Tell Students Why You Do What You Do

Today, armed with knowledge about the value of explicit teaching as well as knowledge of learning through exploration and discovery, I set forth to lead a math learning experience.

I started with a learning map--a set of steps to teach students a mathematical skill and concept.

Before I started, I said that sometimes I teach too fast, and that's not good for some learners so I'm going to slow down the introduction. I also said that some math is best taught explicitly and I was going to take a few minutes to explicitly teach the skill.

I noted that I understood that some already knew about this skill, but that I, myself, had revisited the skill numerous times and each time I learned something new. Willingham's book, Why Don't Students Like School, shows the value of repetition and review of known concepts/skills with regard to learning.

I then pointed out ways that they could access the lesson with strength including:
  • having their notebooks ready
  • taking notes, writing questions, sketching concepts
  • marking up the page
  • offering ideas and asking questions
Then step-by-step for about 10 minutes I reviewed the skill with students.
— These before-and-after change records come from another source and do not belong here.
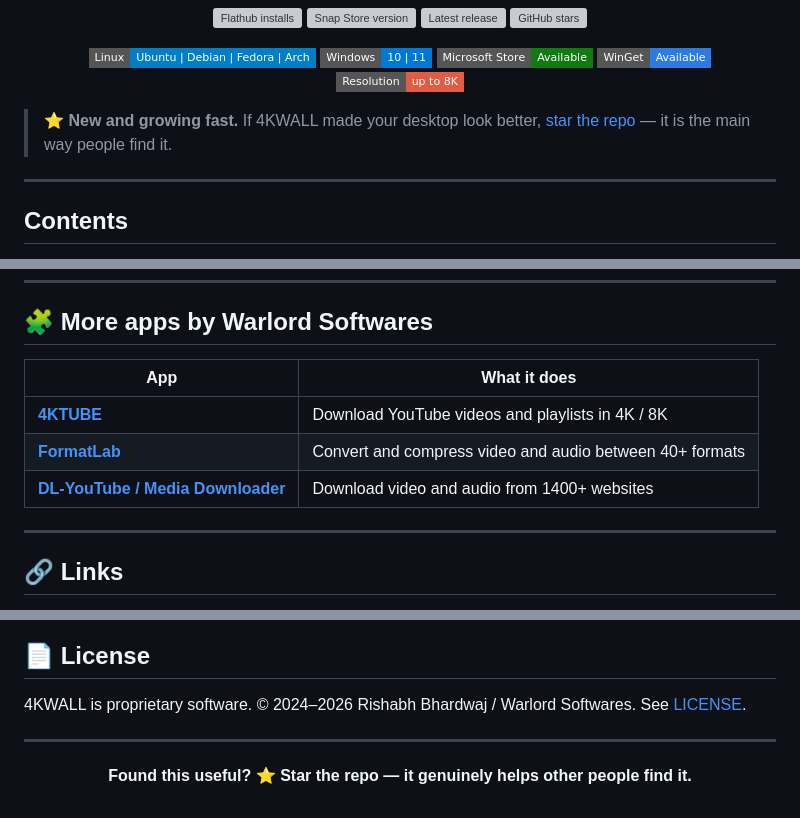
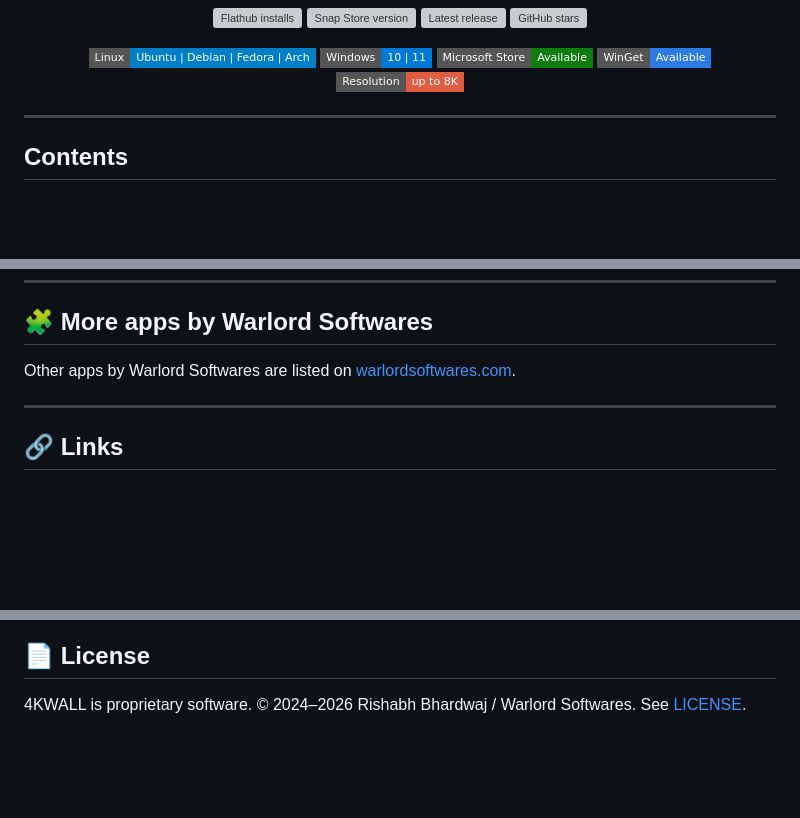
Before and after one commit to rishabh3354/4KWALL, a Markdown page: README.md, 3 parts joined by grey strips. Drawn GitHub-style; badges without logos; blank space fills up the shorter version; grey boxes are pictures that could not be loaded.

Commit message:
docs: remove star requests and collapse sibling-repo table
Removes the two "star the repo" requests added on 10-11 Aug. Soliciting
stars is prohibited by GitHub's Acceptable Use Policies as reward-incentivized
activity; the verifiable Flathub install figure is kept, the request is not.

Also replaces the table listing every sibling repository with a single link
to warlordsoftwares.com.

```diff
--- a/README.md
+++ b/README.md
@@ -21,7 +21,6 @@
   <img src="https://img.shields.io/badge/Resolution-up%20to%208K-red?style=flat-square" alt="Supports HD, 4K and 8K wallpapers">
 </p>
 
-> ⭐ **New and growing fast.** If 4KWALL made your desktop look better, [star the repo](https://github.com/rishabh3354/4KWALL/stargazers) — it is the main way people find it.
 
 ---
 
@@ -185,11 +184,7 @@ No. 4KWALL is a proprietary desktop application. This repository hosts the relea
 
 ## 🧩 More apps by Warlord Softwares
 
-| App | What it does |
-|---|---|
-| **[4KTUBE](https://github.com/rishabh3354/4KTUBE)** | Download YouTube videos and playlists in 4K / 8K |
-| **[FormatLab](https://github.com/rishabh3354/FORMAT_LAB)** | Convert and compress video and audio between 40+ formats |
-| **[DL-YouTube / Media Downloader](https://github.com/rishabh3354/YOUTUBE-DL-PRO)** | Download video and audio from 1400+ websites |
+Other apps by Warlord Softwares are listed on [warlordsoftwares.com](https://warlordsoftwares.com/).
 
 ---
 
@@ -208,9 +203,3 @@ No. 4KWALL is a proprietary desktop application. This repository hosts the relea
 ## 📄 License
 
 4KWALL is proprietary software. © 2024–2026 Rishabh Bhardwaj / Warlord Softwares. See [LICENSE](LICENSE).
-
----
-
-<p align="center">
-  <strong>Found this useful? ⭐ Star the repo — it genuinely helps other people find it.</strong>
-</p>
```
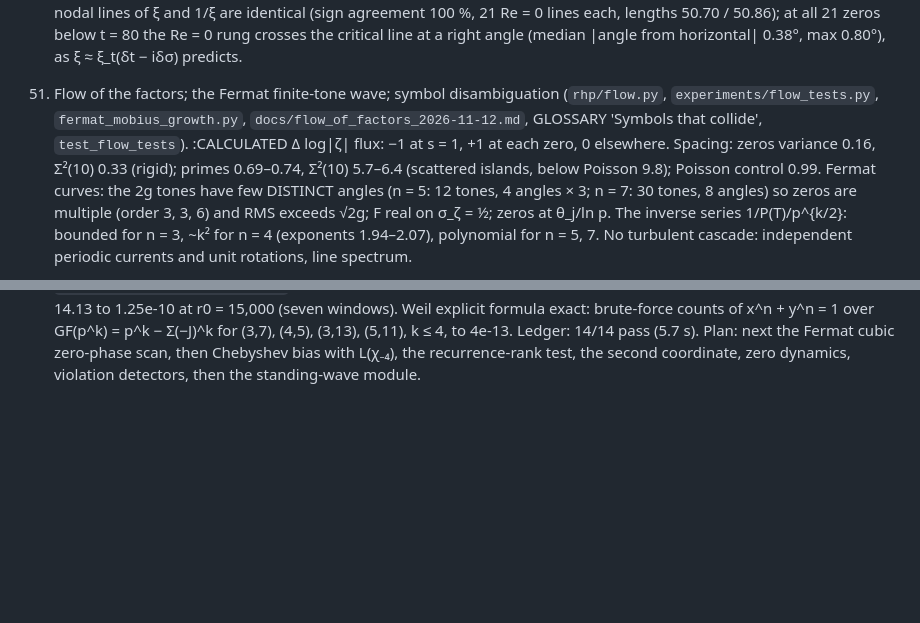
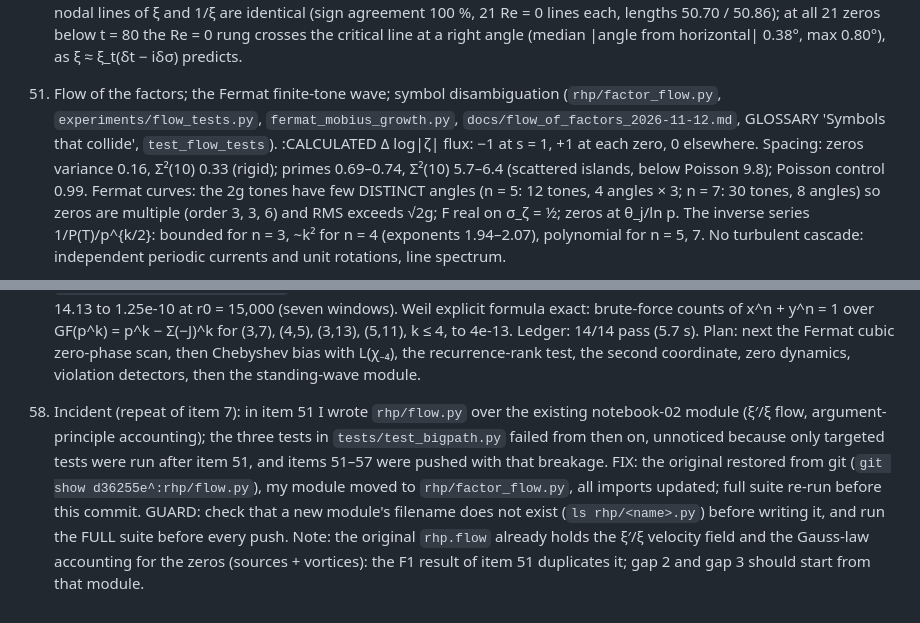
Before and after one commit to michaelrendier/ContextPlease, a Markdown page: claude/scratchpad/RHP_LOG_2026-11-07.md, 2 parts joined by grey strips. Drawn GitHub-style; blank space fills up the shorter version.

Commit message:
RHP log 58 mirror

```diff
--- a/claude/scratchpad/RHP_LOG_2026-11-07.md
+++ b/claude/scratchpad/RHP_LOG_2026-11-07.md
@@ -137,7 +137,7 @@ wiki/96 found: the ∫sin² = π of the standing wave is the unit-sinusoid power
 50. Nodal lines with both sides mapped (`rhp/two_sided.py`, `experiments/nodal_two_sided.py/.json`, `docs/nodal_two_sided_2026-11-12.md`, `test_nodal_two_sided`). :CALCULATED
     1-D to 10⁷: ψ(n)−n has 4–5 nodes per node of M(n); opposite sign 78–81 % of the time; node locking 0.205–0.234 against null 0.25 (weak, ≈ 8–30σ). 2-D: the nodal lines of ξ and 1/ξ are identical (sign agreement 100 %, 21 Re = 0 lines each, lengths 50.70 / 50.86); at all 21 zeros below t = 80 the Re = 0 rung crosses the critical line at a right angle (median |angle from horizontal| 0.38°, max 0.80°), as ξ ≈ ξ_t(δt − iδσ) predicts.
 
-51. Flow of the factors; the Fermat finite-tone wave; symbol disambiguation (`rhp/flow.py`, `experiments/flow_tests.py`, `fermat_mobius_growth.py`, `docs/flow_of_factors_2026-11-12.md`, GLOSSARY 'Symbols that collide', `test_flow_tests`). :CALCULATED
+51. Flow of the factors; the Fermat finite-tone wave; symbol disambiguation (`rhp/factor_flow.py`, `experiments/flow_tests.py`, `fermat_mobius_growth.py`, `docs/flow_of_factors_2026-11-12.md`, GLOSSARY 'Symbols that collide', `test_flow_tests`). :CALCULATED
     Δ log|ζ| flux: −1 at s = 1, +1 at each zero, 0 elsewhere. Spacing: zeros variance 0.16, Σ²(10) 0.33 (rigid); primes 0.69–0.74, Σ²(10) 5.7–6.4 (scattered islands, below Poisson 9.8); Poisson control 0.99. Fermat curves: the 2g tones have few DISTINCT angles (n = 5: 12 tones, 4 angles × 3; n = 7: 30 tones, 8 angles) so zeros are multiple (order 3, 3, 6) and RMS exceeds √2g; F real on σ_ζ = ½; zeros at θ_j/ln p. The inverse series 1/P(T)/p^{k/2}: bounded for n = 3, ~k² for n = 4 (exponents 1.94–2.07), polynomial for n = 5, 7. No turbulent cascade: independent periodic currents and unit rotations, line spectrum.
 
 52. A claude.ai conversation outside the Project read (Cody's paste; 2026-04-09 09:39–10:34 container clock; docs/ceiling_descent_rerun, last section). READ
@@ -156,3 +156,5 @@ wiki/96 found: the ∫sin² = π of the standing wave is the unit-sinusoid power
 
 57. Gaps step 1: tone bank, executable ledger, Guinand–Weil two-sided identity, Weil counts over GF(p^k) (`rhp/tonebank.py`, `gf.py`, `explicit.py`, `ledger.py`, `docs/machinery_gaps_2026-11-12.md`, `test_tonebank_explicit_ledger`). :CALCULATED
     Guinand–Weil with 25,000 zeros and Λ(n) to 3e6: residual 9e-14 at r0 = 14.13 to 1.25e-10 at r0 = 15,000 (seven windows). Weil explicit formula exact: brute-force counts of x^n + y^n = 1 over GF(p^k) = p^k − Σ(−J)^k for (3,7), (4,5), (3,13), (5,11), k ≤ 4, to 4e-13. Ledger: 14/14 pass (5.7 s). Plan: next the Fermat cubic zero-phase scan, then Chebyshev bias with L(χ₋₄), the recurrence-rank test, the second coordinate, zero dynamics, violation detectors, then the standing-wave module.
+
+58. Incident (repeat of item 7): in item 51 I wrote `rhp/flow.py` over the existing notebook-02 module (ξ′/ξ flow, argument-principle accounting); the three tests in `tests/test_bigpath.py` failed from then on, unnoticed because only targeted tests were run after item 51, and items 51–57 were pushed with that breakage. FIX: the original restored from git (`git show d36255e^:rhp/flow.py`), my module moved to `rhp/factor_flow.py`, all imports updated; full suite re-run before this commit. GUARD: check that a new module's filename does not exist (`ls rhp/<name>.py`) before writing it, and run the FULL suite before every push. Note: the original `rhp.flow` already holds the ξ′/ξ velocity field and the Gauss-law accounting for the zeros (sources + vortices): the F1 result of item 51 duplicates it; gap 2 and gap 3 should start from that module.
```
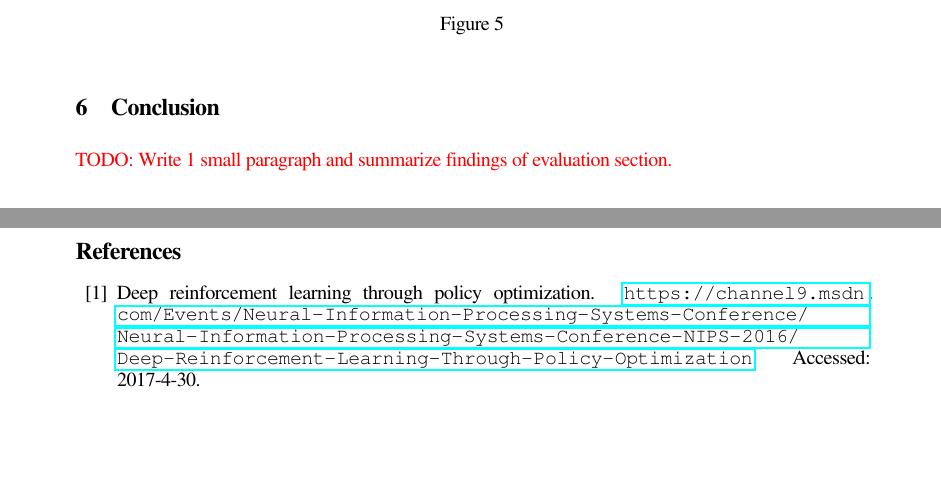
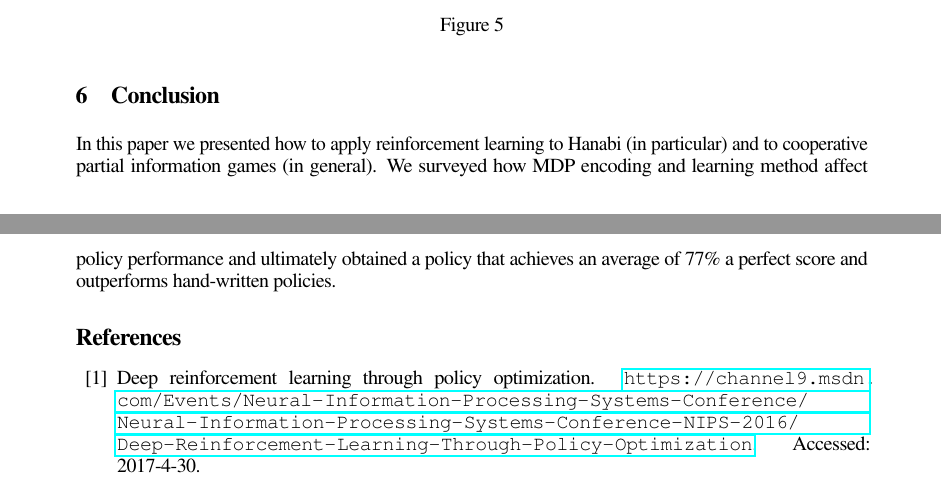
Before and after one commit to cirias/hanabi-1, a LaTeX paper (finalpaper/main.tex, which reads finalpaper/conclusion.tex): two parts of pages 8 and 9 of 9, joined at a grey line, cut so that both start at the same text, the shorter picture padded with empty space. Compiled offline with pdfLaTeX.

Commit message:
Added a very short conclusion.

```diff
--- a/finalpaper/conclusion.tex
+++ b/finalpaper/conclusion.tex
@@ -1,2 +1,6 @@
 \section{Conclusion}\label{sec:conclusion}
-\todo{Write 1 small paragraph and summarize findings of evaluation section.}
+In this paper we presented how to apply reinforcement learning to Hanabi (in
+particular) and to cooperative partial information games (in general). We
+surveyed how MDP encoding and learning method affect policy performance and
+ultimately obtained a policy that achieves an average of 77\% a perfect score
+and outperforms hand-written policies.
```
After that I sent them off to either study the skill or work on their fraction projects alone or with friends. At that point I coached their learning as needed. 

Taking the time to give the rationale for your learning/teaching choices helps students to invest in the process. They get to see you as a decision maker, one who reads, researches, and deliberates a lesson's choreography. You model the learning process for them when you offer the story behind the choices you've made.

Also, when you share with students at that level, they're more apt to share with you. They'll share ideas for lesson change, enrichment, and possible modification if needed.

This is one way to improve the teaching/learning efforts.